Sunday, June 1, 2008

#8 for the New York Yankees: Yogi Berra and Bill Dickey

Lawrence Peter "Yogi" Berra (Born May 12, 1925 in St.Louis, MO.)
G-2120, AB-7555, R-1175, H-2150, 2B-321, 3B-49, HR-358, RBI-1430, BB-704, K's-414, AVG-.285
World Series totals for Berra:
G-75 AB-259, R-41, H-71, 2B-10, HR-12, RBI-39, AVG-.274.

Berra was one of only 4 players to be named MVP three times (1951, 1954 and 1955).
Berra was one of only 6 managers to lead both American League (1964-Yankees) and National League (1973-Mets) teams to the World Series.

The father of Dale Berra (Pittsburgh Pirates-INF) and Tim Berra (Baltimore Colts: KR-WR).

The Hanna-Barbera cartoon, Yogi Bear, was named after Lawrence Peter Berra.

He was taught the position of catcher under the mentorship of Bill Dickey. The Hall of Fame Yankee catcher was inducted into Cooperstown, NY in 1954.

As a fielder, Berra was truly outstanding. Quick, mobile and a great handler of pitchers, Berra led American League catchers eight (8) times in games caught and chances accepted (fielding percentage is calculated as chances accepted divided by total chances), 6 times in double-plays (a major league record), 8 times in putouts, 3 times in assists, and once (1) in fielding percentage.

Berra left the game with the AL records for catcher putouts (8723) and chances accepted (9520). He was also one of only four catchers to ever field 1.000 for the season, playing 88 errorless games in 1958.

Yogi Berra appeared in 14 World Serieses, winning 10 of them, both of which are records. It enabled him to establish the major league records for World Series games (75), At-bats (259), hits (71), doubles (10), singles (49), games caught (63) and catcher putouts (457).

In Game 3 of the World Series between the New York Yankees and Brooklyn Dodgers, Berra hit the first pinch-hit homer in World Series history off Ralph Branca. (Branca delivered the "Shot Heard Round the World" pitch to Bobby Thomson.)

(Though Berra played in 14 World Serieses, he played a full game in just 9 of them, one fewer than Joltin' Joe DiMaggio, who played full games in all ten of his Series appearances.)

In 1946, Berra wore the uniform number #38, switching to #35 the following season. In 1948, he changed to #8 to honor his mentor, Bill Dickey. In 1972, the same year Yogi Berra was inducted into Baseball's Hall of Fame, his number was retired to honor both he and Bill Dickey.

William Malcolm Dickey. Born in Bastrop, LA, he broke into the major leagues with the New York Yankees in 1928. In 1928, Goose Goslin (Washington Senators) led in hitting with a .379 average.
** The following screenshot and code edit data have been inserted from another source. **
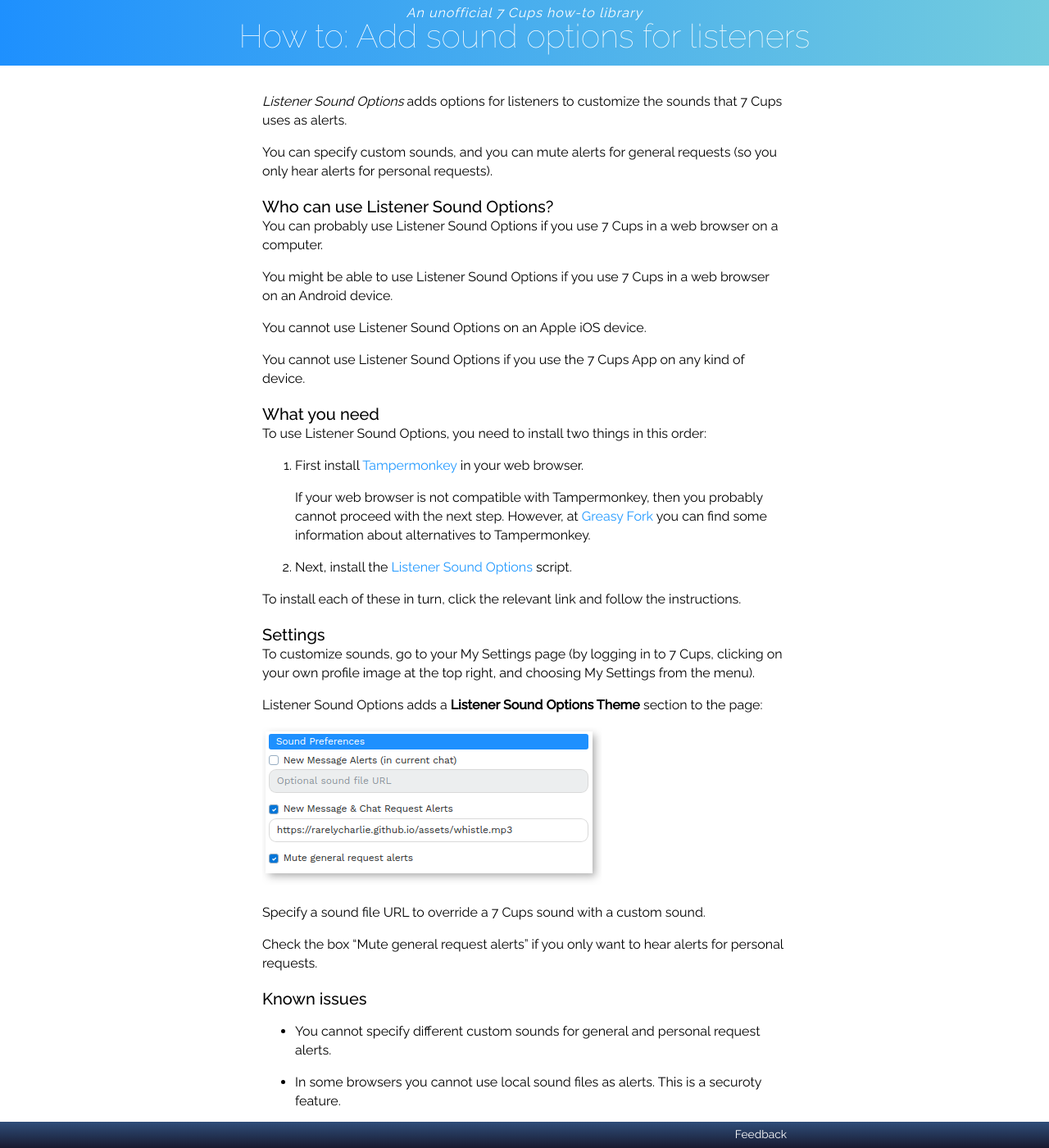
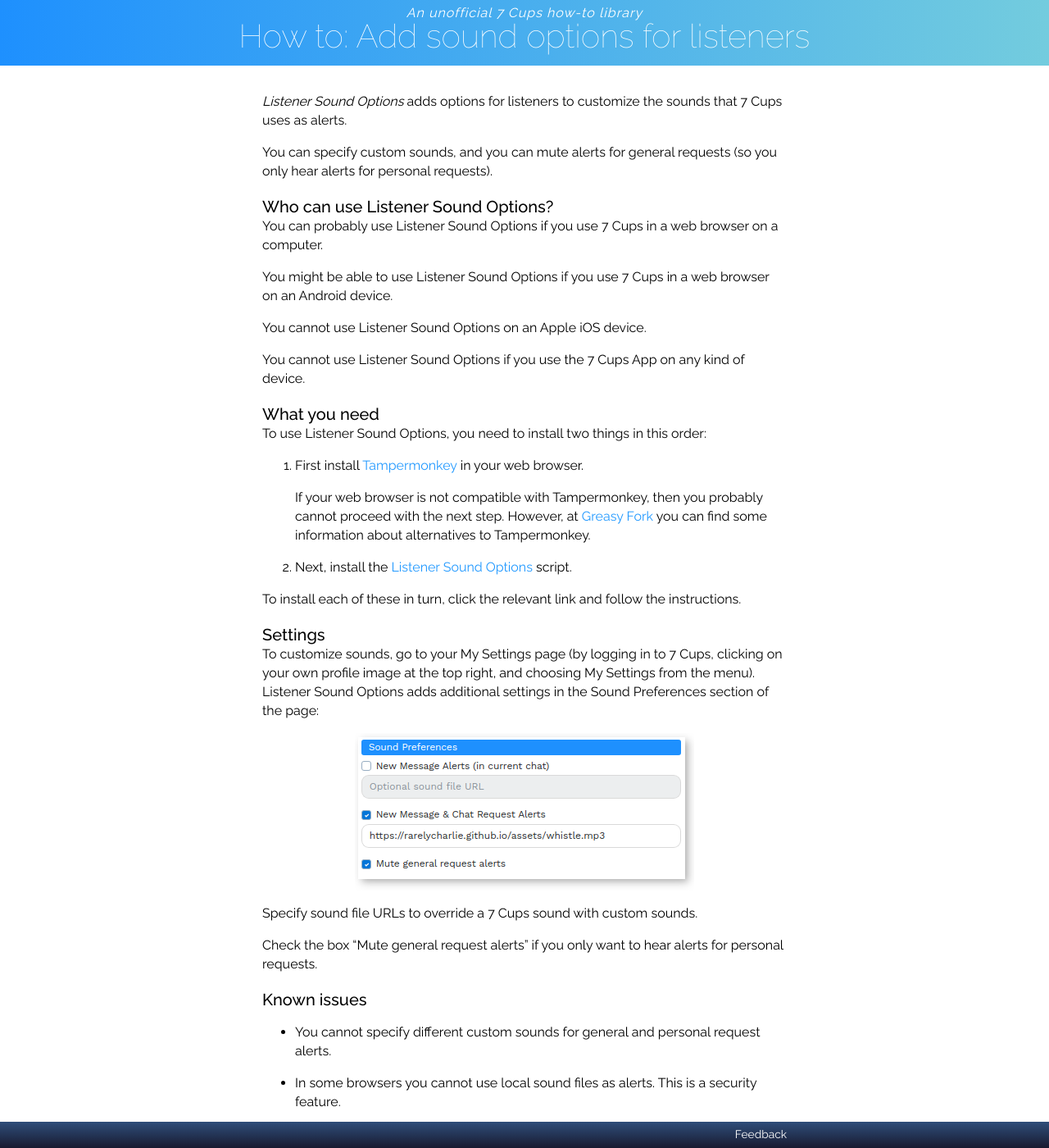
Before and after one commit to RarelyCharlie/rarelycharlie.github.io, a Jekyll site: the page built from _howto/sound.md, in a window 1280 px wide and 1400 px high. Shown: the whole window at 82% size. Built offline with Jekyll 4.4.1, drawn with Linux system fonts in a browser that asks for light colours.

Commit message:
corrections

```diff
--- a/_howto/sound.md
+++ b/_howto/sound.md
@@ -28,20 +28,18 @@ To use Listener Sound Options, you need to install two things in this order:
 To install each of these in turn, click the relevant link and follow the instructions.
 
 ### Settings
-To customize sounds, go to your My Settings page (by logging in to 7 Cups, clicking on your own profile image at the top right, and choosing My Settings from the menu).
+To customize sounds, go to your My Settings page (by logging in to 7 Cups, clicking on your own profile image at the top right, and choosing My Settings from the menu). Listener Sound Options adds additional settings in the Sound Preferences section of the page:
 
-Listener Sound Options adds a **Listener Sound Options Theme** section to the page:
+![Settings](/assets/soundpref.png){:style="margin: 0 auto; display: block;"}
 
-![Settings](/assets/soundpref.png)
-
-Specify a sound file URL to override a 7 Cups sound with a custom sound.
+Specify sound file URLs to override a 7 Cups sound with custom sounds.
 
 Check the box "Mute general request alerts" if you only want to hear alerts for personal requests.
 
 ### Known issues
  - You cannot specify different custom sounds for general and personal request alerts.
 
- - In some browsers you cannot use local sound files as alerts. This is a securoty feature.
+ - In some browsers you cannot use local sound files as alerts. This is a security feature.
 
 ### Removing Listener Sound Options
 If you want to remove Listener Sound Options, you can temporarily disable the script or you can delete it. You can also disable or delete Tampermonkey.
```
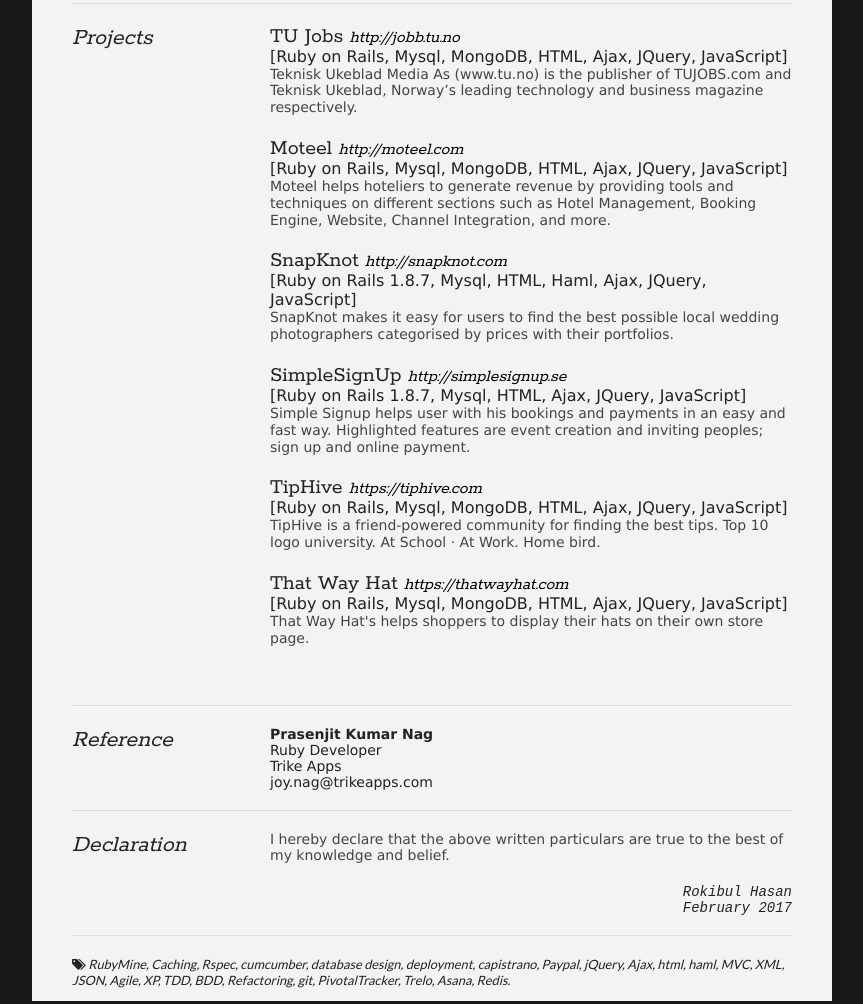
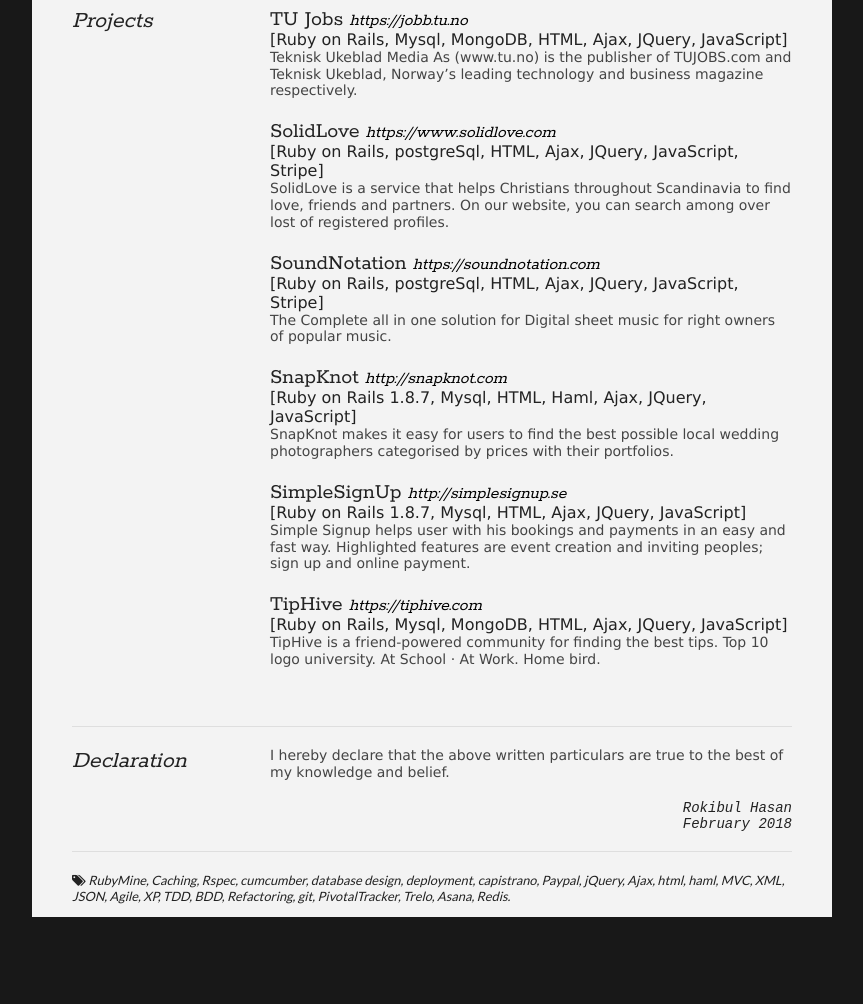
Before and after one commit to rokibulhassan/resume, a plain HTML site: page index.html in a window 1280 px wide. Shown: the part 1277-2281 px from the top of the page, without its empty margins (208-1071 px from the left). After the commit the page ends 2224 px from the top, so only its background shows below. Drawn offline with Linux system fonts and the light colour scheme.

Commit message:
Update information and image

```diff
--- a/index.html
+++ b/index.html
@@ -54,7 +54,7 @@
                     <p>
 						<i class="fa fa-bullseye"> Highly motivated.</i><br>
 						<i class="fa fa-bullseye"> Team player.</i><br>
-						<i class="fa fa-bullseye"> 5 years of experience on Ruby on Rails.</i><br>
+						<i class="fa fa-bullseye"> 6 years of experience on Ruby on Rails.</i><br>
 						<i class="fa fa-bullseye"> Dynamic Web application development.</i><br>
 						<i class="fa fa-bullseye"> Experienced on Software development cycle.</i><br>
 						<i class="fa fa-bullseye"> Production level work experience on both TDD and BDD.</i><br>
@@ -85,9 +85,9 @@
 
 			<div class="sectionContent">
 				<article>
-					<h2>Software Engineer at <a href="http://cefalo.com" target="_blank">Cefalo</a></h2>
+					<h2>Sr. Software Engineer at <a href="http://cefalo.com" target="_blank">Cefalo</a></h2>
 					<p class="subDetails">August 2015 - Present</p>
-					<p>At the same time I am managing the project and developing features for jobb.tu.no, one of the popular job portal in Norway. Key responsibilities are requirement analysing and implementing, bug resolving, ensuring performance through refactoring old codes by writing down the test cases. I am also responsible for updating the system and to deploy the new build. </p>
+					<p>Hear I am working in Brainify team. At the same time I am managing some of their projects. Key responsibilities are requirement analysing and implementing, bug resolving, ensuring performance through refactoring old codes by writing down the test cases. I am also responsible for updating the system and to deploy the new build. </p>
 				</article>
 
 				<article>
@@ -129,7 +129,7 @@
 					<li>CSS</li>
 					<li>Haml</li>
 					<li>Slim</li>
-					<li>Git</li>
+					<li>git</li>
 				</ul>
 			</div>
 			<div class="clear"></div>
@@ -164,15 +164,21 @@
 
 			<div class="sectionContent">
 				<article>
-					<h2>TU Jobs <a href="http://jobb.tu.no" target="_blank" class="subDetails">http://jobb.tu.no</a></h2>
+					<h2>TU Jobs <a href="https://jobb.tu.no" target="_blank" class="subDetails">https://jobb.tu.no</a></h2>
 					<b>[Ruby on Rails, Mysql,  MongoDB, HTML, Ajax, JQuery, JavaScript]</b>
 					<p>Teknisk Ukeblad Media As (www.tu.no) is the publisher of TUJOBS.com and Teknisk Ukeblad, Norway’s leading technology and business magazine respectively.</p>
 				</article>
 				<article>
-					<h2>Moteel <a href="http://moteel.net" target="_blank" class="subDetails">http://moteel.com</a></h2>
-					<b>[Ruby on Rails, Mysql,  MongoDB, HTML, Ajax, JQuery, JavaScript]</b>
-					<p>Moteel helps hoteliers to generate revenue by providing tools and techniques on different sections such as Hotel Management, Booking Engine, Website, Channel Integration, and more.</p>
+					<h2>SolidLove <a href="https://www.solidlove.com" target="_blank" class="subDetails">https://www.solidlove.com</a></h2>
+					<b>[Ruby on Rails, postgreSql, HTML, Ajax, JQuery, JavaScript, Stripe]</b>
+					<p>SolidLove is a service that helps Christians throughout Scandinavia to find love, friends and partners. On our website, you can search among over lost of registered profiles.</p>
 				</article>
+
+			    <article>
+	  			   <h2>SoundNotation <a href="https://soundnotation.com" target="_blank" class="subDetails">https://soundnotation.com</a></h2>
+				   <b>[Ruby on Rails, postgreSql, HTML, Ajax, JQuery, JavaScript, Stripe]</b>
+				   <p>The Complete all in one solution for Digital sheet music for right owners of popular music.</p>
+			    </article>
 
 				<article>
 					<h2>SnapKnot <a href="http://snapknot.com" target="_blank" class="subDetails">http://snapknot.com</a></h2>
@@ -191,32 +197,10 @@
 					<b>[Ruby on Rails, Mysql,  MongoDB, HTML, Ajax, JQuery, JavaScript]</b>
 					<p>TipHive is a friend-powered community for finding the best tips. Top 10 logo university. At School · At Work. Home bird.</p>
 				</article>
-
-				<article>
-					<h2>That Way Hat <a href="https://thatwayhat.com" target="_blank" class="subDetails">https://thatwayhat.com</a></h2>
-					<b>[Ruby on Rails, Mysql,  MongoDB, HTML, Ajax, JQuery, JavaScript]</b>
-					<p>That Way Hat's helps shoppers to display their hats on their own store page.</p>
-				</article>
 			</div>
 			<div class="clear"></div>
 		</section>
 		<br><br>
-
-		<section>
-			<div class="sectionTitle">
-				<h1>Reference</h1>
-			</div>
-			<div class="sectionContent">
-					<div class="ref1">
-							<b class="bold">Prasenjit Kumar Nag</b></br>
-							Ruby Developer</br>
-							Trike Apps</br>
-							joy.nag@trikeapps.com</br>
-					</div>
-           </div>
-			<div class="clear"></div>
-			<br>
-		</section>
 
 		<section>
 			<div class="sectionTitle">
@@ -228,7 +212,7 @@
 					<p>I hereby declare that the above written particulars are true to the best of my knowledge and belief. </p>
 				</article>
 				<article style="float: right; font-style: italic; font-family: monospace; font-size: 14px;">
-					Rokibul Hasan </br>February 2017
+					Rokibul Hasan </br>February 2018
 				</article>
 
 			</div>
```
Also changed, not shown: headshot.jpg, 2 other files.
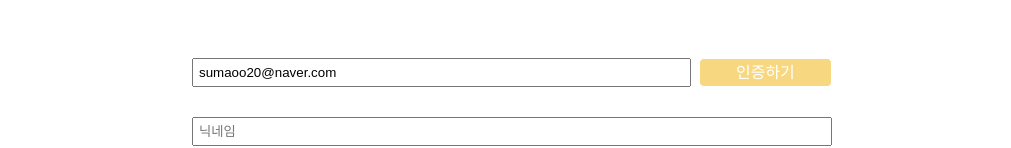
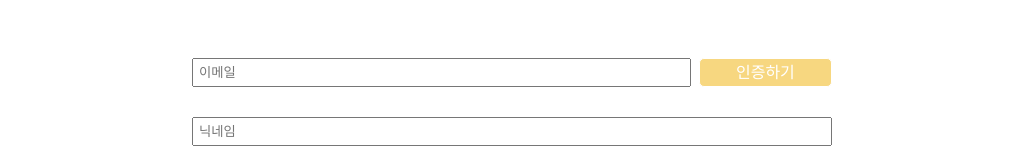
Before and after one commit to bellDev-code/question-react-frontend, a React (Create React App) app: page /#/join in a window 1280 px wide. Shown: the part 201-349 px from the top of the page, without its empty margins (128-1139 px from the left). Built offline with nearby package versions, Linux system fonts and the light colour scheme.

Commit message:
join page css

```diff
--- a/src/routes/Auth/Join.js
+++ b/src/routes/Auth/Join.js
@@ -104,7 +104,7 @@ const passworRegex = /(?=.*\d{1,50})(?=.*[~`!@#$%\_^&*()-+=]{1,50})(?=.*[a-zA-Z]
 
 const Join = () => {
   const history = useHistory();
-  const [email, setEmail] = useState("sumaoo20@naver.com");
+  const [email, setEmail] = useState("");
   const [nickName, setNickName] = useState("");
   const [password, setPassword] = useState("");
   const [isEmail, setIsEmail] = useState(false);
```
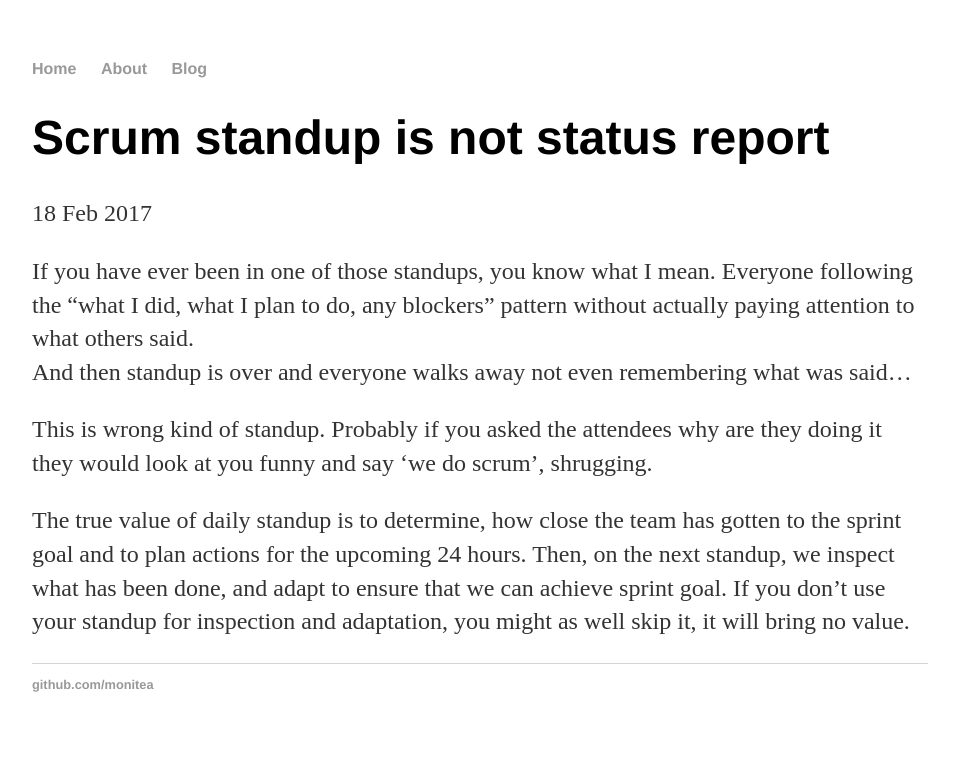
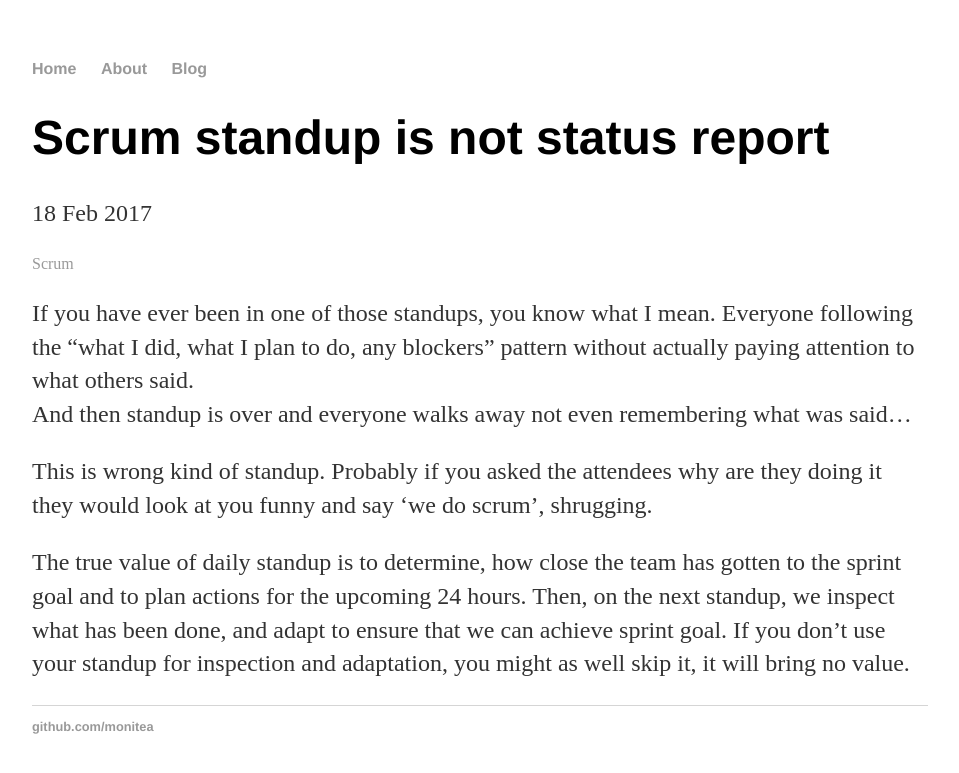
Before and after one commit to monitea/monitea.github.io, a Jekyll site: the page built from _posts/2017-02-18-scrum-standup-is-not-staus-report.md, in a window 1280 px wide. Shown: the top 773 px of the page, without its empty margins (160-1119 px from the left). Built offline with Jekyll 4.4.1, drawn with Linux system fonts in a browser that asks for light colours.

Commit message:
Update post.html

```diff
--- a/_layouts/post.html
+++ b/_layouts/post.html
@@ -2,10 +2,18 @@
 layout: default
 ---
 <h1>{{ page.title }}</h1>
-<p class="meta">{{ page.date | date_to_string }}</p> {% for category in post.categories %}
-    {% capture category_name %}{{ category | first }}{% endcapture %}
-    {{ category_name }}
-    {% endfor %}
+<p class="meta">{{ page.date | date_to_string }}</p>
+<div class="post-categories">
+  {% if post %}
+    {% assign categories = post.categories %}
+  {% else %}
+    {% assign categories = page.categories %}
+  {% endif %}
+  {% for category in categories %}
+  <a href="{{site.baseurl}}/categories/#{{category|slugize}}">{{category}}</a>
+  {% unless forloop.last %}&nbsp;{% endunless %}
+  {% endfor %}
+</div>
 
 <div class="post">
   {{ content }}
```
Babe Ruth hit 54-HRs. Babe Ruth and Lou Gehrig (NY Yankees) tied for the league lead with 142-RBI.

AB-6300, R-930, H-1969, 2B-343, 3B-72, HR-202, RBI-1209, SB-37, BB-678, K's-289, AVG-.313.

Dickey had been regarded as Lou Gehrig's best friend on those legendary Yankee teams.

A few Yogiisms:

- (as a general comment on baseball) "Ninety percent of this game is half mental."
- "It ain't over till it's over."
- "It's like deja vu all over again."

I am amazed at the importance of getting on back in Yogi's day and before. The walks-to-strikeouts ratio was such an important statistic to the players back then. Nowadays, if you see a batter with more walks than strikeouts it's more an aberration than anything else. It's as if someone surmised, 'It's generally understood that a good hitter makes an out 2 of 3 at-bats. So it isn't important how you get out as long as you get the one hit.'

Because all that really matters (to the media or All-Star voters) is that a player is batting .300, not how productive his .300 (or better) average is for his team. Strikeouts are non-productive outs. And it should always be the concern of the person batting to make his at-bat count and not be a free-swinger but a batter who adapts to what a pitcher is doing and makes contact. (Think of the strategy that would be involved if most batters were disciplined enough not to chase bad balls or fish for something they couldn't do anything with if they were able to get the bat on it?)

Take a look at all of the batters who are thought to be "great," (the most overused word in sports) and see what their strikeouts-to-walks ratio is...That being said, only Phat Albert or Prince Albert Pujols is worthy of being called "great." Currently, Pujols has 47-BB and 20-K's. Nobody (Chase Utley, Chipper Jones, Josh Hamilton, Lance Berkman) is close to his numbers and compared to those numbers prior to the 1970s it's a joke how bad the ratio has gotten for most position players.

Kevin Marquez (thanks to Wikipedia, Baseball-Reference)